Does a Term Policy Ever Expire?
Technically… yes. But it probably doesn’t expire (meaning that you have no option to remain covered) until much later than you may think. Many term life policies will allow you to remain covered if you so choose until around age 95 or 99. When you find out that your term policy is “expiring”, what is really happening is that the level premium payments are expiring.
At the time you purchase(d) your term policy, you entered into a contract with the insurance company to have level premiums for a period of time, usually somewhere between 10 and 30 years. If this is the case, you can continue to keep your policy until the real expiration date, which, again, is likely to be at age 95 or 99 in many cases.
Is Keeping My Existing Policy My Best Option?
Usually… no. Let’s say you purchased a 20-year term at age 35 with $500,000 in death benefit. At the time, you had a couple of young kids and a mortgage that you were still working on paying back. Now, you are 55. The kids are just about outdone with college and the mortgage will be paid off in 1 year. Your original reasons for purchasing the policy are all but gone. But your income has increased. You realize that if something were to happen to you now, your spouse’s lifestyle would still be significantly negatively impacted if your income were to go away. Continuing to have life insurance coverage still makes sense, only for different reasons.
So, you call your agent and let them know that you’d like to keep the policy. The response you get isn’t what you were hoping for. Yes, you can continue to pay on the policy and the insurance company will keep the $500,000 death benefit in place. But instead of the $600/year, you were paying for the last 20 years, the premium will be $1,500 for this year. And next year it will be $2,100. And it keeps going up.
After the level period of premiums expires, your policy is annually renewable. This means that you will be paying as you go- based on your age, which is constantly increasing.
So What Are My Options?

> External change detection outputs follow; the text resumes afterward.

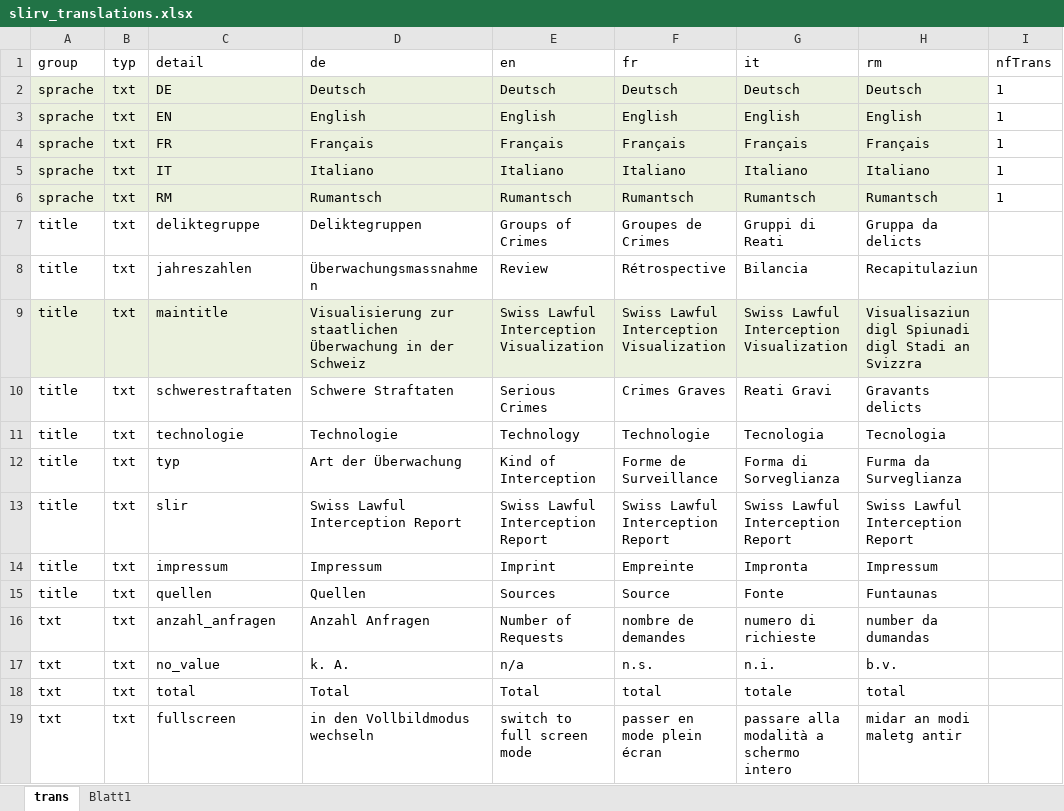
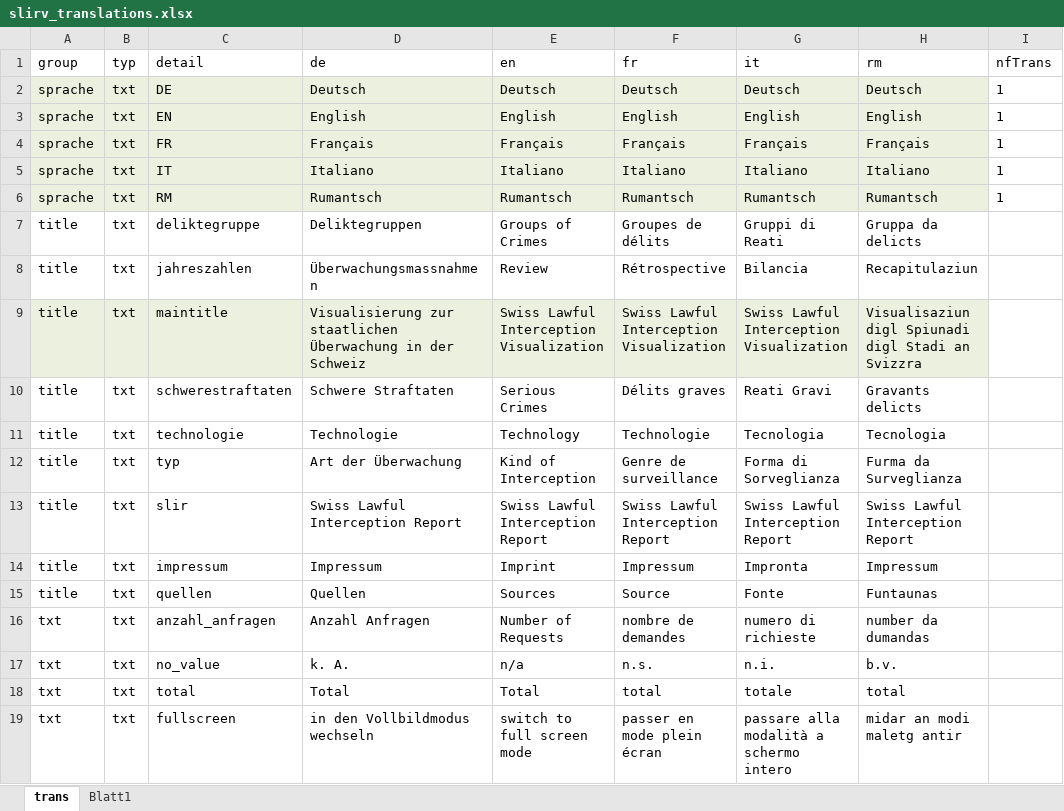
Before and after one commit to ideadapt/swiss-lawful-interception-visualization, an Excel workbook: _specs/slirv_translations.xlsx, sheet trans, drawn as a sheet; only a part is shown; values as stored, in another font and other column widths than the file's, no borders; conditional formats and table styles not drawn; the diff covers the shown part only; the diff names each change by its address in the sheet, - before the commit and + after, or states it on an @@ line.

```diff
--- a/_specs/slirv_translations.xlsx (sheet trans)
+++ b/_specs/slirv_translations.xlsx (sheet trans)
-F7 (fr): Groupes de Crimes
+F7 (fr): Groupes de délits
-F10 (fr): Crimes Graves
+F10 (fr): Délits graves
-F12 (fr): Forme de Surveillance
+F12 (fr): Genre de surveillance
-F14 (fr): Empreinte
+F14 (fr): Impressum
```
Also changed, not shown: 33 edited cells elsewhere in this sheet, sheet Blatt1, hidden cells, 2 other files.
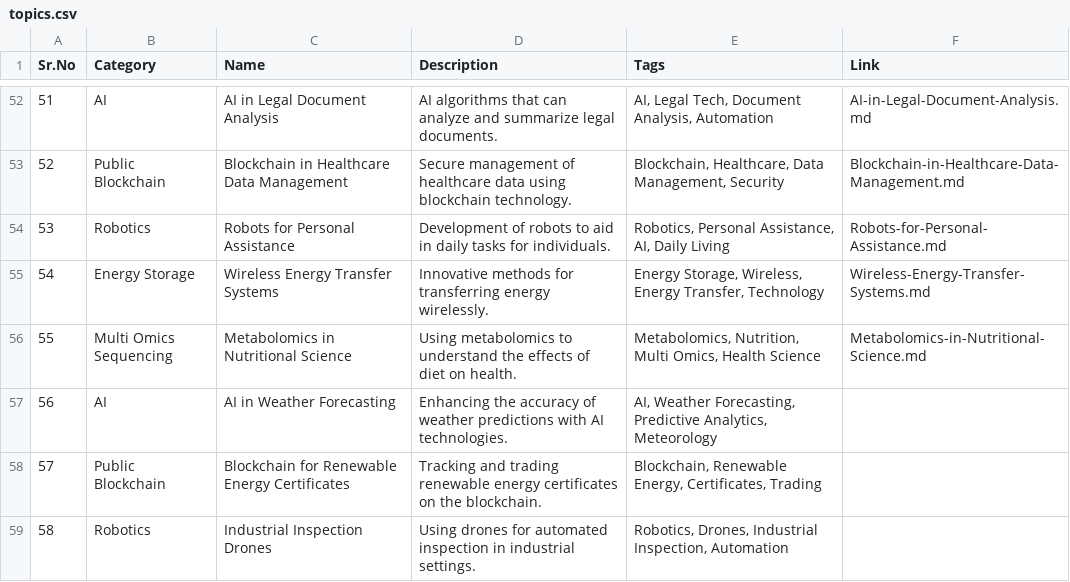
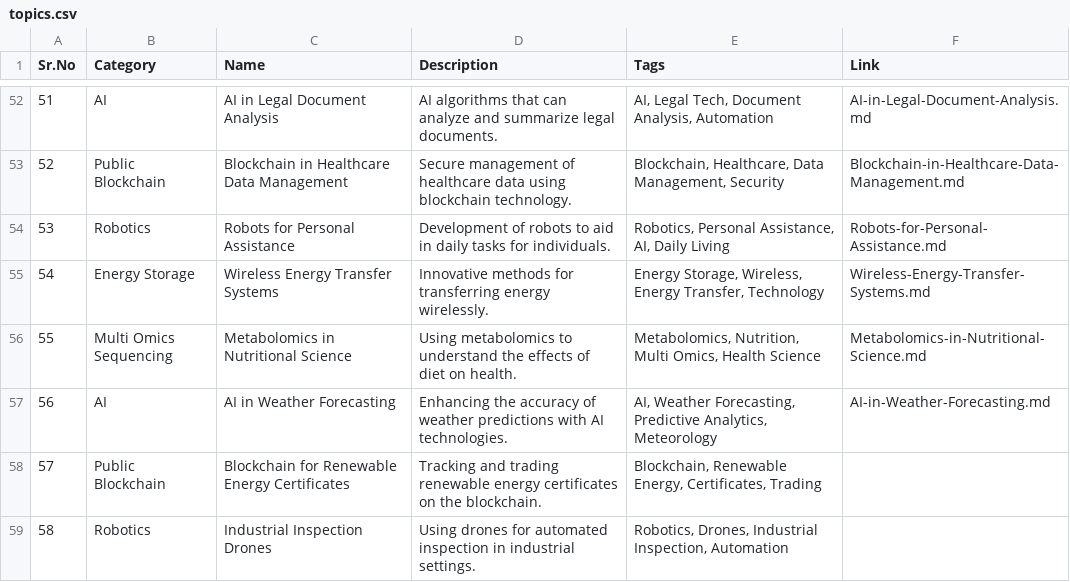
Before and after one commit to Kanakjr/100-days-of-AI-Writing, a CSV file: topics.csv, drawn as a sheet; only a part is shown, gaps mark what is left out.

Commit message:
Added AI in Weather Forecasting article

```diff
--- a/topics.csv
+++ b/topics.csv
@@ -56,3 +56,3 @@ Sr.No,Category,Name,Description,Tags,Link
 55,Multi Omics Sequencing,Metabolomics in Nutritional Science,Using metabolomics to understand the effects of diet on health.,"Metabolomics, Nutrition, Multi Omics, Health Science",Metabolomics-in-Nutritional-Science.md
-56,AI,AI in Weather Forecasting,Enhancing the accuracy of weather predictions with AI technologies.,"AI, Weather Forecasting, Predictive Analytics, Meteorology",
+56,AI,AI in Weather Forecasting,Enhancing the accuracy of weather predictions with AI technologies.,"AI, Weather Forecasting, Predictive Analytics, Meteorology",AI-in-Weather-Forecasting.md
 57,Public Blockchain,Blockchain for Renewable Energy Certificates,Tracking and trading renewable energy certificates on the blockchain.,"Blockchain, Renewable Energy, Certificates, Trading",
```
Also changed, not shown: 4 other files.
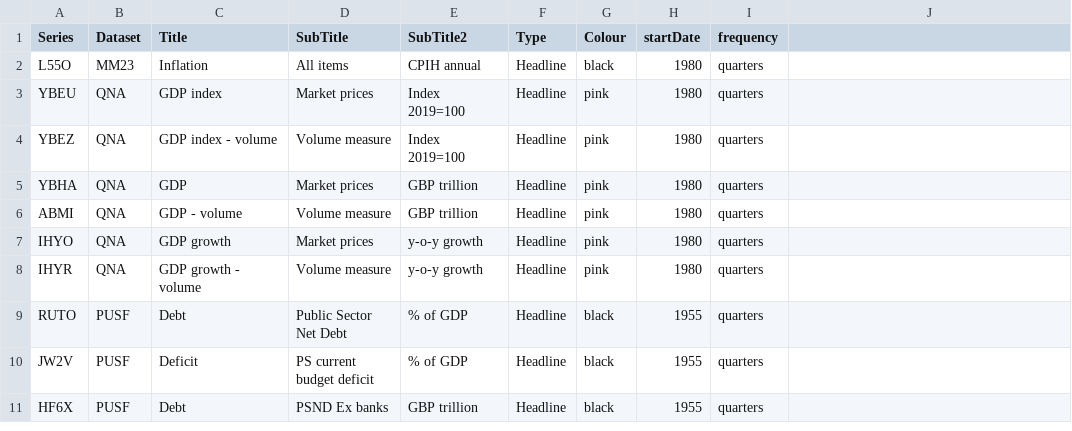
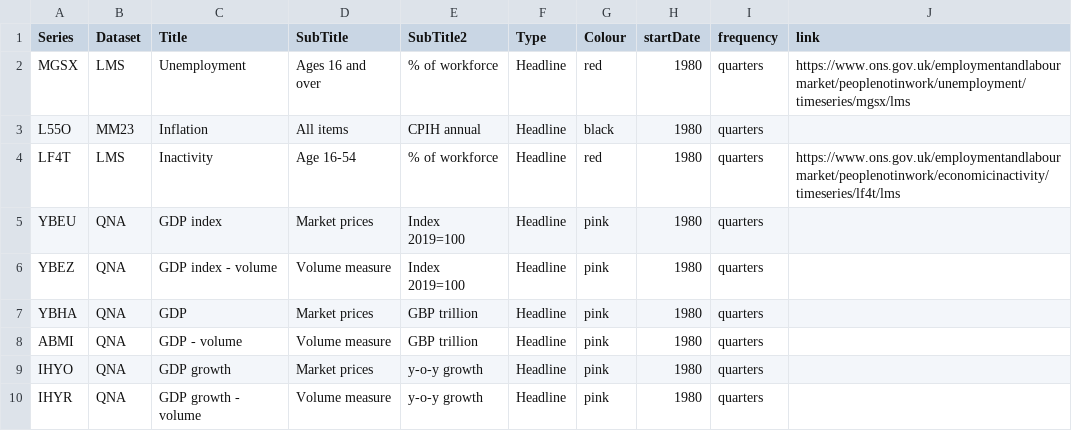
Before and after one commit to RDeconomist/RDeconomist.github.io, a CSV file: data/onsSeries.csv, drawn as a sheet; only a part is shown; the shorter side is filled out with more unchanged rows; the diff names each change by its address in the sheet, - before the commit and + after, or states it on an @@ line.

Commit message:
Update onsSeries.csv

```diff
--- a/data/onsSeries.csv
+++ b/data/onsSeries.csv
-J1: (empty)
+J1: link
+row 2: MGSX | LMS | Unemployment | Ages 16 and over | % of workforce | Headline | red | 1980 | quarters | https://www.ons.gov.uk/employmentandlabourmarket/peoplenotinwork/unemployment/timeseries/mgsx/lms
+row 4: LF4T | LMS | Inactivity | Age 16-54 | % of workforce | Headline | red | 1980 | quarters | https://www.ons.gov.uk/employmentandlabourmarket/peoplenotinwork/economicinactivity/timeseries/lf4t/lms
```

Option 1- Keep paying the annually renewable term. In most cases, this isn’t the best thing to do for the reasons described above. However, if someone has developed health issues that will likely mean that they will pass away in a short amount of time, this option could be the best.
Option 2- Apply for a new term policy. If you are still relatively healthy, a new term policy may be an option. A new application will require full underwriting procedures to be completed. The older the applicant, the more thorough the underwriting usually will be. But most companies offer term insurance for clients into their 70s. The pricing on a new term policy will likely be less expensive than keeping an existing policy that has become annually renewable.
Option 3- Convert part or all of your term policy to a permanent policy. Most term policies come with what is called a conversion privilege. At any time up to a certain age, the policyholder has the right to convert part or all of the death benefit to a whole life or universal life contract. If a policyholder exercises this privilege, they are not subject to any new underwriting or medical examinations- it is a condition of the original contract and is simply a matter of completing paperwork. If this conversion is completed, the policyholder will be treated with the same health class that they got at the time they purchased the original term policy, but it will be priced based on their age at the time of conversion.
Thus, an “expiring” term life insurance policy often affords the policyholder some options to keep their coverage in the event the death benefit is still needed, but a new policy may not be affordable or even possible.